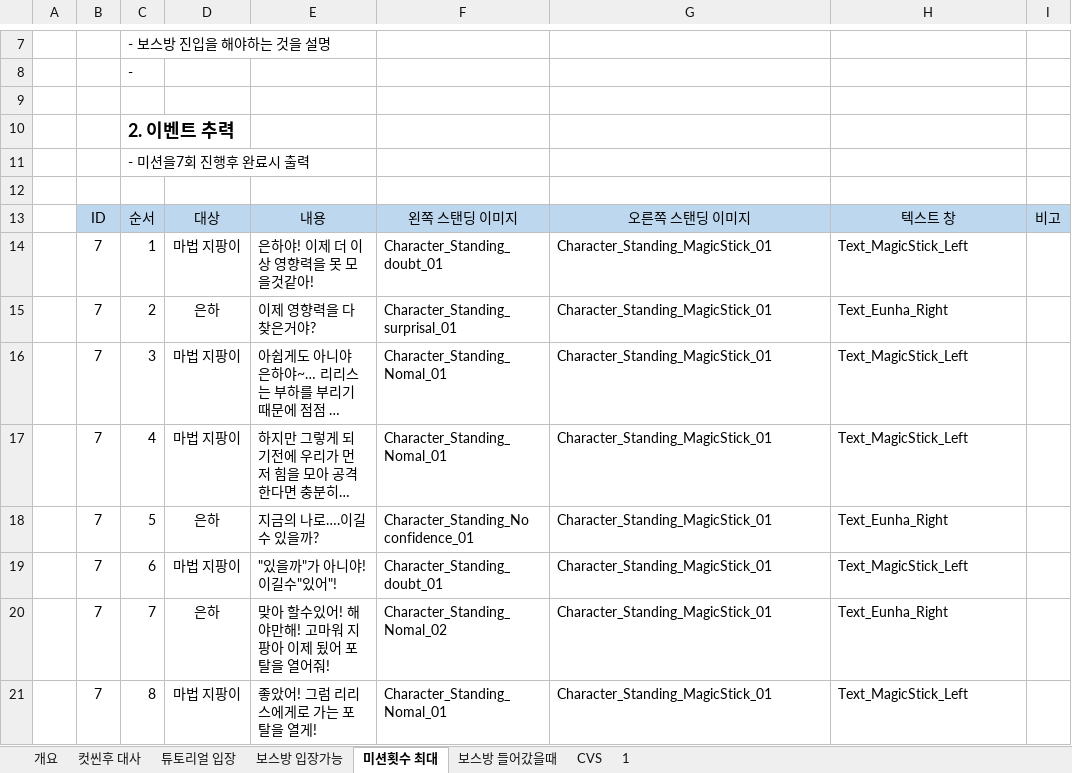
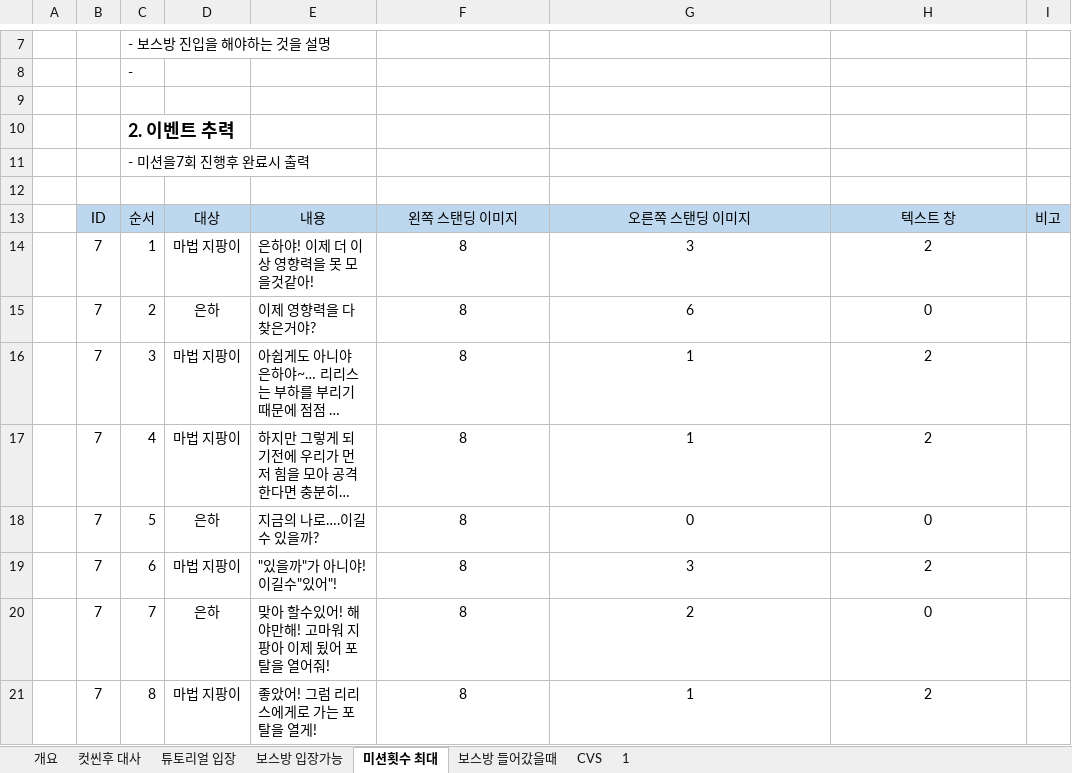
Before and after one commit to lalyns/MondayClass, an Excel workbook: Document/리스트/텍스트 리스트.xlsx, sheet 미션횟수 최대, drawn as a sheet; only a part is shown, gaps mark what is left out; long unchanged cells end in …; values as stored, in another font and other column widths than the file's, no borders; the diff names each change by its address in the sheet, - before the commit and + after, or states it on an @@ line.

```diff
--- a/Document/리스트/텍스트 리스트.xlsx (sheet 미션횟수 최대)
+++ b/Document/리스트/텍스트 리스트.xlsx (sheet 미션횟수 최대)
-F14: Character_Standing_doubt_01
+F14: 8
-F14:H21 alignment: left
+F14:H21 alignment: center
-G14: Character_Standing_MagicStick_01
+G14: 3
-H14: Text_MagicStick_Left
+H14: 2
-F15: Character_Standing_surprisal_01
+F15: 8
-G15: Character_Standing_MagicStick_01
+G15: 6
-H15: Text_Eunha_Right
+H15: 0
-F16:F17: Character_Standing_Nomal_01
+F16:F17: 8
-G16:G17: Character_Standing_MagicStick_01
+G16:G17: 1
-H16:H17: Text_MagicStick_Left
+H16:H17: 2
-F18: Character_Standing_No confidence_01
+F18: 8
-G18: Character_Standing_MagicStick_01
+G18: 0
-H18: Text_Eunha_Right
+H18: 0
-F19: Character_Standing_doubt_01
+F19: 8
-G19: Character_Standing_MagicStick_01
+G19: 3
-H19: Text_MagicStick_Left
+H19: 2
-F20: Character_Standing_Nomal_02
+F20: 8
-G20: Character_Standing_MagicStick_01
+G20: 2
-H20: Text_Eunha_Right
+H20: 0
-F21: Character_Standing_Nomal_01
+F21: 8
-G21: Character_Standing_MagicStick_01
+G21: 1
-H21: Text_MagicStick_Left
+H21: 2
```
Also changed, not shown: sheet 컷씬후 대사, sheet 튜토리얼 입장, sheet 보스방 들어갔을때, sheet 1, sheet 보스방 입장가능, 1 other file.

━━━━━━━━━━

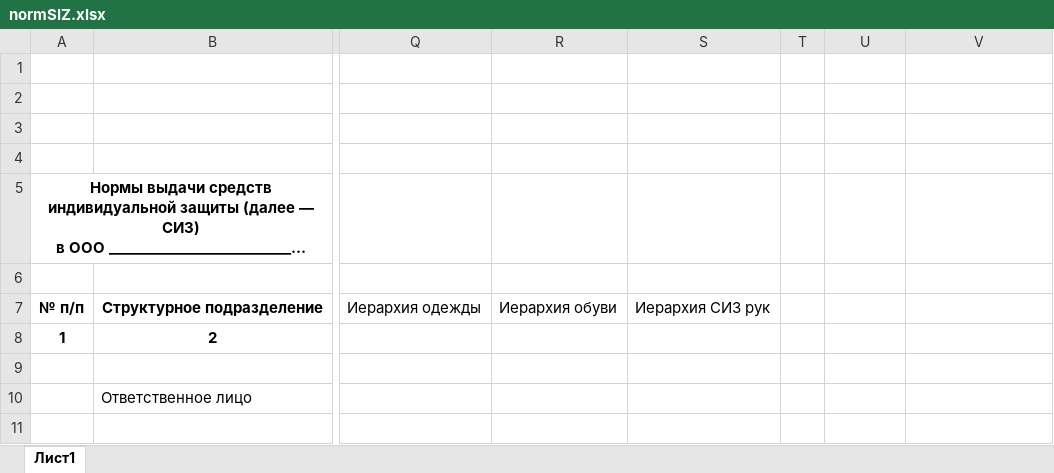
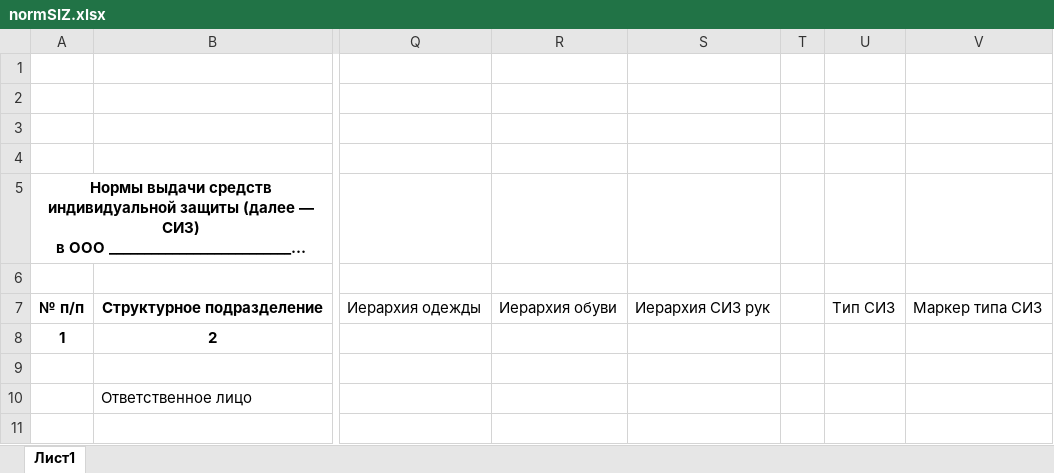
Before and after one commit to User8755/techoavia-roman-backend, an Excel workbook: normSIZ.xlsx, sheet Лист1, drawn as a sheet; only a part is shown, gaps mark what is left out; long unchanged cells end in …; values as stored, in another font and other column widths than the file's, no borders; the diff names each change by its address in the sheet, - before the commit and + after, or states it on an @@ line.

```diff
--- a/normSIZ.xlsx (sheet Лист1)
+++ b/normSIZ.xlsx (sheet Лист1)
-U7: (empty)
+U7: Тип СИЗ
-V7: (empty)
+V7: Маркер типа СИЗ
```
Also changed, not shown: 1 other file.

━━━━━━━━━━

Work task:
One stretch of the lines above is wanted, from the line that contains "to User8755/techoavia-roman-backend, an" through the line that contains "Also changed, not shown: 1 other file.". Output it exactly.

Written response:
Before and after one commit to User8755/techoavia-roman-backend, an Excel workbook: normSIZ.xlsx, sheet Лист1, drawn as a sheet; only a part is shown, gaps mark what is left out; long unchanged cells end in …; values as stored, in another font and other column widths than the file's, no borders; the diff names each change by its address in the sheet, - before the commit and + after, or states it on an @@ line.

```diff
--- a/normSIZ.xlsx (sheet Лист1)
+++ b/normSIZ.xlsx (sheet Лист1)
-U7: (empty)
+U7: Тип СИЗ
-V7: (empty)
+V7: Маркер типа СИЗ
```
Also changed, not shown: 1 other file.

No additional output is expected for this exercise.